Assignment: Only a number is required: the count of lines in the material below that contain "docs".

Data supplied:
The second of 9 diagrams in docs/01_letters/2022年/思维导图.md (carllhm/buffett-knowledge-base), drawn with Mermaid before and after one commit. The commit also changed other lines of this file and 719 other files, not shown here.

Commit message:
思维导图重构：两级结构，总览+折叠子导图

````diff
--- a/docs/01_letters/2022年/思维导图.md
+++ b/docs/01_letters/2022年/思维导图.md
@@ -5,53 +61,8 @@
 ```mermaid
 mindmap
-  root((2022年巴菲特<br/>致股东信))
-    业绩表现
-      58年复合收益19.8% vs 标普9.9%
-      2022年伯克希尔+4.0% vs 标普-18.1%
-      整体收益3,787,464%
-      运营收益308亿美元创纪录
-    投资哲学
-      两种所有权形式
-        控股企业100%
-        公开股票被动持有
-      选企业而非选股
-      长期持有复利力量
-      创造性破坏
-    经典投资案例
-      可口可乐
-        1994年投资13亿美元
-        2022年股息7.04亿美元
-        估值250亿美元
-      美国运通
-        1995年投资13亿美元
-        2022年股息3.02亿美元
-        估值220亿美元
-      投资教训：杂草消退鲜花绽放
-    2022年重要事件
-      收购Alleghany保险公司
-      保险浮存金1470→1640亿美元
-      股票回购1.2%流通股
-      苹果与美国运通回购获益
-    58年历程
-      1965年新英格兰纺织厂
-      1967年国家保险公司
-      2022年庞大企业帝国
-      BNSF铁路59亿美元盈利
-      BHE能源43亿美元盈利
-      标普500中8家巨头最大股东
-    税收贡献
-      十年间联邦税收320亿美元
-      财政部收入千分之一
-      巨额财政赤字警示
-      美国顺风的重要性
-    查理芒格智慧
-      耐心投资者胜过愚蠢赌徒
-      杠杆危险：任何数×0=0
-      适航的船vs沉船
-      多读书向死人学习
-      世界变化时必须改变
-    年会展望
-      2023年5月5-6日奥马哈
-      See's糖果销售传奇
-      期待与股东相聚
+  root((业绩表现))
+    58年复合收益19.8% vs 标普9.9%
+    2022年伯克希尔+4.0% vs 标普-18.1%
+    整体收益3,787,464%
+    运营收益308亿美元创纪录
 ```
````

Your response: 3